Supplied information section start
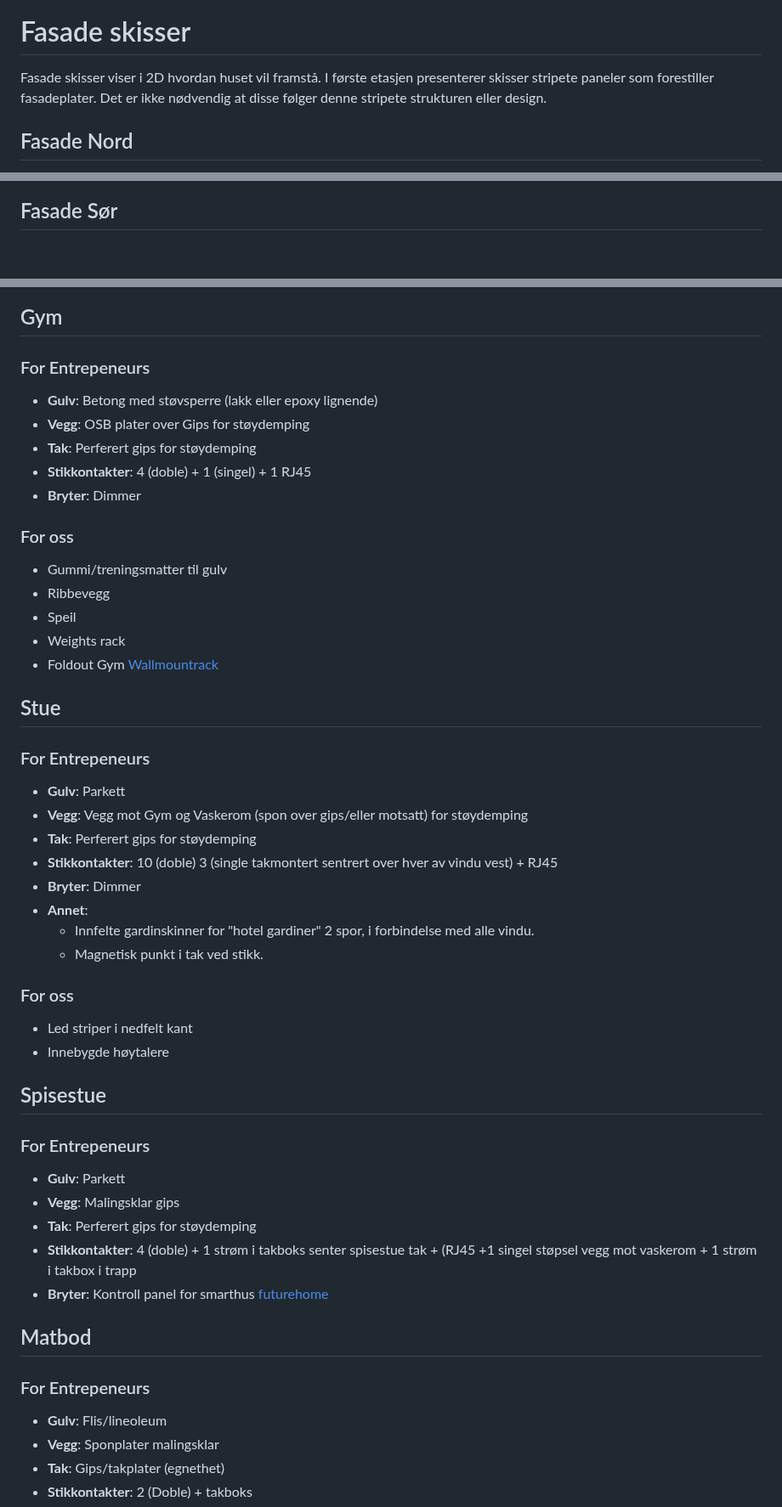
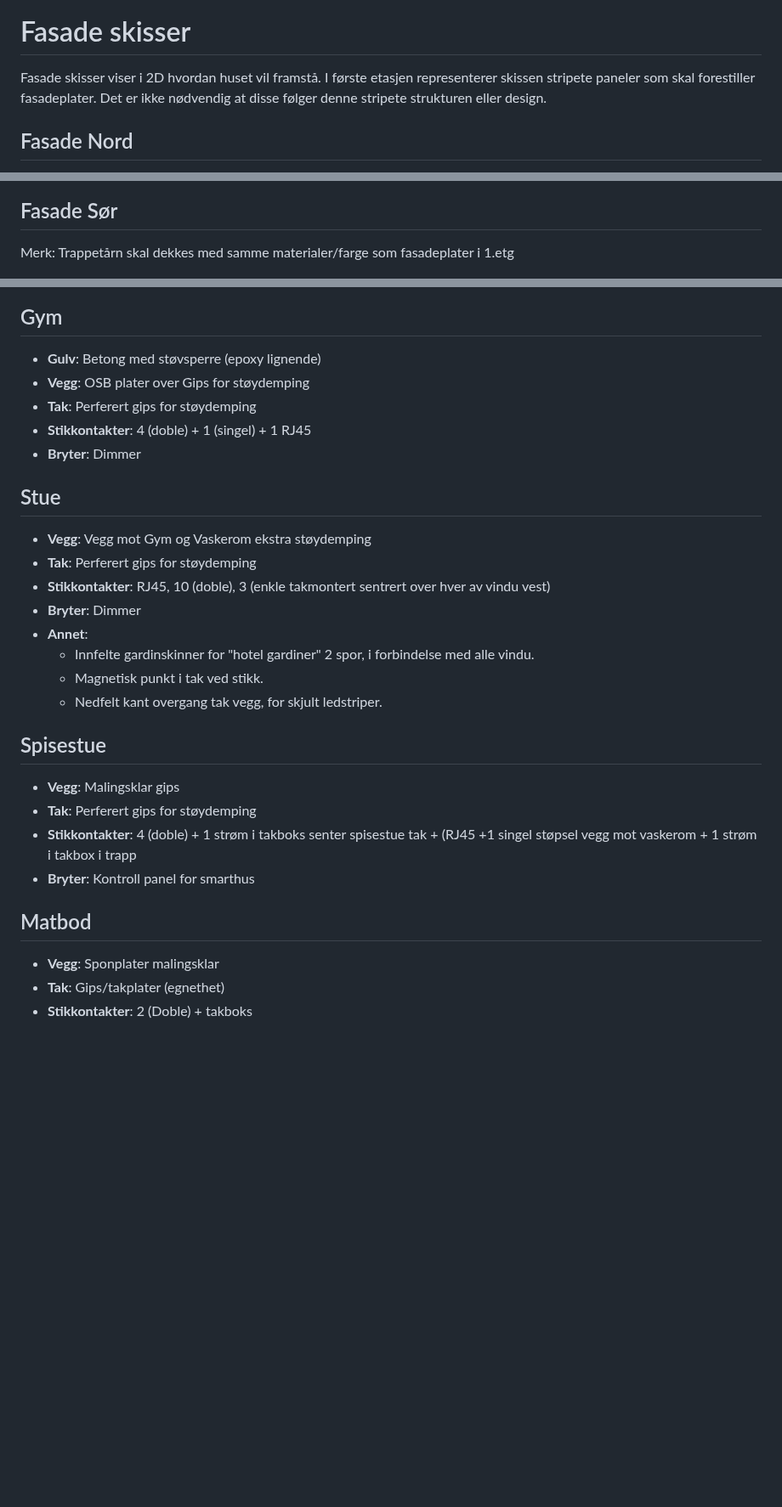
Before and after one commit to Killeck/killeck.github.io, a Markdown page: README.md, 3 parts joined by grey strips. Shown at 85% size. Rendered like a GitHub page; blank space fills up the shorter version.

Commit message:
Update README.md
prepping for sending to entrepreneurs

```diff
--- a/README.md
+++ b/README.md
@@ -17,7 +16,7 @@ Dette er representative 3D skisser for husets utside for å gi en full forståel
 ![1-1](https://github.com/Killeck/killeck.github.io/blob/main/images/HE/Converted/3%203D-3.jpg?raw=true)
 
 # Fasade skisser
-Fasade skisser viser i 2D hvordan huset vil framstå. I første etasjen presenterer skisser stripete paneler som forestiller fasadeplater. Det er ikke nødvendig at disse følger denne stripete strukturen eller design.
+Fasade skisser viser i 2D hvordan huset vil framstå. I første etasjen representerer skissen stripete paneler som skal forestiller fasadeplater. Det er ikke nødvendig at disse følger denne stripete strukturen eller design.
 
 ## Fasade Nord
 Merk, denne skissen er oppført uten bod som skal bygges.
@@ -28,6 +27,7 @@ Merk, denne skissen er oppført uten bod som skal bygges.
 ![Fasade Øst](https://github.com/Killeck/killeck.github.io/blob/main/images/HE/FasadeOstZoom.jpg?raw=true)
 
 ## Fasade Sør
+Merk: Trappetårn skal dekkes med samme materialer/farge som fasadeplater i 1.etg
 
 ![Fasade Sør](https://github.com/Killeck/killeck.github.io/blob/main/images/HE/fasadeSorZoom.jpg?raw=true)
 
@@ -101,44 +105,29 @@ Alle rom med unntak av WC og Bad i hybel skal ha vannbåren varme.
 ![1etg planskisse](https://github.com/Killeck/killeck.github.io/blob/main/images/HE/17thApril_2ndfloor_wallextensionzoom.jpg?raw=true)
 
 ## Gym
-### For Entrepeneurs
-- **Gulv**: Betong med støvsperre (lakk eller epoxy lignende)
+- **Gulv**: Betong med støvsperre (epoxy lignende)
 - **Vegg**: OSB plater over Gips for støydemping
 - **Tak**: Perferert gips for støydemping
 - **Stikkontakter**: 4 (doble) + 1 (singel) + 1 RJ45
 - **Bryter**: Dimmer
-### For oss
-- Gummi/treningsmatter til gulv
-- Ribbevegg
-- Speil
-- Weights rack
-- Foldout Gym [Wallmountrack](https://www.roguefitness.com/eu/rogue-r-3w-fold-back-wall-mount-rack)
 
 ## Stue
-### For Entrepeneurs
-- **Gulv**: Parkett
-- **Vegg**: Vegg mot Gym og Vaskerom (spon over gips/eller motsatt) for støydemping
+- **Vegg**: Vegg mot Gym og Vaskerom ekstra støydemping
 - **Tak**: Perferert gips for støydemping
-- **Stikkontakter**: 10 (doble) 3 (single takmontert sentrert over hver av vindu vest) + RJ45
+- **Stikkontakter**: RJ45, 10 (doble), 3 (enkle takmontert sentrert over hver av vindu vest)
 - **Bryter**: Dimmer
 - **Annet**:
 	- Innfelte gardinskinner for "hotel gardiner" 2 spor, i forbindelse med alle vindu.
 	- Magnetisk punkt i tak ved stikk.
-### For oss
-- Led striper i nedfelt kant
-- Innebygde høytalere
+ 	- Nedfelt kant overgang tak vegg, for skjult ledstriper.
 
 ## Spisestue
-### For Entrepeneurs
-- **Gulv**: Parkett
 - **Vegg**: Malingsklar gips
 - **Tak**: Perferert gips for støydemping
 - **Stikkontakter**: 4 (doble) + 1 strøm i takboks senter spisestue tak + (RJ45 +1 singel støpsel vegg mot vaskerom + 1 strøm i takbox i trapp
-- **Bryter**: Kontroll panel for smarthus [futurehome](https://futurehome.io)
+- **Bryter**: Kontroll panel for smarthus
 
 ## Matbod
-### For Entrepeneurs
-- **Gulv**: Flis/lineoleum
 - **Vegg**: Sponplater malingsklar
 - **Tak**: Gips/takplater (egnethet)
 - **Stikkontakter**: 2 (Doble) + takboks
```
Also changed, not shown: other parts of README.md (+33 -70 lines).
Supplied information section end
### Your assignment
Whenever a line in the records above contains the string "oppført", copy that line.

### Response to this task
 Merk, denne skissen er oppført uten bod som skal bygges.
@@ -28,6 +27,7 @@ Merk, denne skissen er oppført uten bod som skal bygges.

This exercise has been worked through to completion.